Newt Gingrich has nearly caught Mitt Romney nationally, according to the latest survey from conservative polling outlet Rasmussen.

Romney took 30 percent of likely Republican voters in the poll, followed by Gingrich at 27 percent, Rick Santorum at 15 percent, Ron Paul at 13 percent and Rick Perry at 4 percent.


The presidential candidates trailing Romney are furiously trying to derail the former Massachusetts governor before Saturday’s South Carolina primary, which Gingrich has called the “last chance” to stop a Romney nomination.

After victories in the Iowa caucuses and the New Hampshire primary, a win in South Carolina would go a long way to cementing the narrative that Romney is the inevitable GOP nominee. According to the Rasmussen poll, 70 percent of Republicans already believe that Romney will eventually win the party’s nomination.

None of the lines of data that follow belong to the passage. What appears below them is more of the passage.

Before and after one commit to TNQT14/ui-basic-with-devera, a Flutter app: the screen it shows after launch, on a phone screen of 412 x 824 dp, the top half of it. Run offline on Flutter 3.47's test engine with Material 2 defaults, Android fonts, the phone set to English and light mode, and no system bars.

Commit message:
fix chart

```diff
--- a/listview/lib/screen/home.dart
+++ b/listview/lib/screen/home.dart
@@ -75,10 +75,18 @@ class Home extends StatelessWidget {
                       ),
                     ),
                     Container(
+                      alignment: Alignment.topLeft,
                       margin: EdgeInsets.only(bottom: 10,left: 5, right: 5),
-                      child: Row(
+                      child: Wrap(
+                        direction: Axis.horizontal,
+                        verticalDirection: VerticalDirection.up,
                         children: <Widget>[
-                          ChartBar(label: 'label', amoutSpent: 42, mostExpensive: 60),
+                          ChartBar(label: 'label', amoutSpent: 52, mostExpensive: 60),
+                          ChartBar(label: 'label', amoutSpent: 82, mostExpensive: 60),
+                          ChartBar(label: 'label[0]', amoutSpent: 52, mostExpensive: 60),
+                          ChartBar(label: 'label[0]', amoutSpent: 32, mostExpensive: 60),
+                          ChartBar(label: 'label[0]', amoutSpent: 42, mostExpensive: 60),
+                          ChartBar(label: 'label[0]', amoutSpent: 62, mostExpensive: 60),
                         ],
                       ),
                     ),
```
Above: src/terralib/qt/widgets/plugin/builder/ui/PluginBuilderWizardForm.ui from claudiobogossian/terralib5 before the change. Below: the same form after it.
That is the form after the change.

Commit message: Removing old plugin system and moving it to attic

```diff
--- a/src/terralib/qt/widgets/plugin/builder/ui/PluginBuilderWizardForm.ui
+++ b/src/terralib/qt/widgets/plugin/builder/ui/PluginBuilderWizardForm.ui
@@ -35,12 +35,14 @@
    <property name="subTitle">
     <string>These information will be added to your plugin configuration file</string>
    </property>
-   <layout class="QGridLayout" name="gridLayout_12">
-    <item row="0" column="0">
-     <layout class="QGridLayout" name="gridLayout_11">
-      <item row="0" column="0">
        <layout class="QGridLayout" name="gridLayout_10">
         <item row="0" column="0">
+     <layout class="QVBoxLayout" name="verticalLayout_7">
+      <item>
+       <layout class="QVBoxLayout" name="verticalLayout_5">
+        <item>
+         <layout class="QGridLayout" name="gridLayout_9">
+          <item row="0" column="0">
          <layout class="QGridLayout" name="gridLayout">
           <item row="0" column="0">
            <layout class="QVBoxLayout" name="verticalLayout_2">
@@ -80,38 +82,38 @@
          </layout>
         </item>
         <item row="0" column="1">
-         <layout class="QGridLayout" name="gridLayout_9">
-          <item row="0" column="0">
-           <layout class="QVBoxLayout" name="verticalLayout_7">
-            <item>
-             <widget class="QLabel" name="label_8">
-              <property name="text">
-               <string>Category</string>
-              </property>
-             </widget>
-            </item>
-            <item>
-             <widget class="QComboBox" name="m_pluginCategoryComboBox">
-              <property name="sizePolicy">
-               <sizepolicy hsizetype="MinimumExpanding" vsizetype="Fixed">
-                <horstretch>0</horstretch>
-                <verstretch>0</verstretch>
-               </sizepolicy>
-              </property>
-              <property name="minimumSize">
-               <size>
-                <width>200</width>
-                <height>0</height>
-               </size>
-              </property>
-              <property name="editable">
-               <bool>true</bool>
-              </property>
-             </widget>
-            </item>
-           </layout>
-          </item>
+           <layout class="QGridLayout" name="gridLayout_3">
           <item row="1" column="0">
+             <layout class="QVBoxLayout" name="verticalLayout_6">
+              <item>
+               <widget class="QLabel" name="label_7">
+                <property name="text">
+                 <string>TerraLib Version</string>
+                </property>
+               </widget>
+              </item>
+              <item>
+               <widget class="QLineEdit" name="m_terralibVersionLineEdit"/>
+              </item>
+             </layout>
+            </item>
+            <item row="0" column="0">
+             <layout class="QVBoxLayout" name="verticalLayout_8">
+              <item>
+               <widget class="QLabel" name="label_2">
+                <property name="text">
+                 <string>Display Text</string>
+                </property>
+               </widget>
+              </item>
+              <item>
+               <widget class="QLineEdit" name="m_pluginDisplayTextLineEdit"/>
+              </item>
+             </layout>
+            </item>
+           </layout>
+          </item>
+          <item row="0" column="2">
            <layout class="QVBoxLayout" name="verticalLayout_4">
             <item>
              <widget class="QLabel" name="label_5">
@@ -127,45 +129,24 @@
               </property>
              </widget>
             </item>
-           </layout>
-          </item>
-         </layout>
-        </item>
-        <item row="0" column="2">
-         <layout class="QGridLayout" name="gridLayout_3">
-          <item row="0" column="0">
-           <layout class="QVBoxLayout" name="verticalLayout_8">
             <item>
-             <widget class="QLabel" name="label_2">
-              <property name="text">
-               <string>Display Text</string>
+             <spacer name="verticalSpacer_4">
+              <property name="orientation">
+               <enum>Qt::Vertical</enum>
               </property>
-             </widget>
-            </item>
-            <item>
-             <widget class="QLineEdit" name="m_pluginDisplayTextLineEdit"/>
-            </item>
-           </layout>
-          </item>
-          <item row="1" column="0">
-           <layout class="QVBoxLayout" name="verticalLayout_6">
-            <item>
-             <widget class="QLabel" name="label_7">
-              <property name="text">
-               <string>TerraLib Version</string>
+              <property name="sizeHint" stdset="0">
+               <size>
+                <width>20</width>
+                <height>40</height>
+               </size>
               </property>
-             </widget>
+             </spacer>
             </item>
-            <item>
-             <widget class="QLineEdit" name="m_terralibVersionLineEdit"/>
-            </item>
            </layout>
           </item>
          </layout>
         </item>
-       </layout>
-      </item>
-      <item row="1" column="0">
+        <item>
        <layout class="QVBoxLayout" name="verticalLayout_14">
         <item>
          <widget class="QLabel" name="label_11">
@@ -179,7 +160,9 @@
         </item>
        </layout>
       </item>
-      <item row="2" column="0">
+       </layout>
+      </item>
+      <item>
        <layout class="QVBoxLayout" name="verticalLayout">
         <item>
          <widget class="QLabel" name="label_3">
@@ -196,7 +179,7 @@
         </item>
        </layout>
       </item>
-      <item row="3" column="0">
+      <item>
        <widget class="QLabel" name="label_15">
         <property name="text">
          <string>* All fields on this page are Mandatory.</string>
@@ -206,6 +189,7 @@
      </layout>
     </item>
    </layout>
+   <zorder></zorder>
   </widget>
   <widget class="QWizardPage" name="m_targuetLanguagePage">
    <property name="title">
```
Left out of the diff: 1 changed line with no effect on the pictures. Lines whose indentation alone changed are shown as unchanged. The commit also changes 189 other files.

Romney leads comfortably in the Palmetto State according to most polls, but the Rasmussen poll indicates that Gingrich could be picking up steam following a fiery debate performance on Monday night.

The Rasmussen poll, which was taken Tuesday night, shows Gingrich has spiked 11 percent from two weeks ago, when he was at 16 percent.

The candidates will debate again in South Carolina on Thursday.

The poll also finds Gingrich within striking distance of Romney on what most polls indicate is the No. 1 issue in the election — the economy. Thirty-four percent said Romney is the best candidate to manage the economy, while 29 percent said the best candidate would be Gingrich.

The GOP candidates have been hammering away at Romney over his time as an executive at Bain Capital, calling him a “vulture” capitalist who laid off workers and picked companies clean for the benefit of his own investments.

Romney has also come under fire for not releasing his tax returns, leading to speculation that because most of his income comes from investments, he might pay a lower tax rate than most working Americans.

According to the Rasmussen poll, the race remains fluid. More than half of the likely GOP primary voters surveyed said they could still change their minds.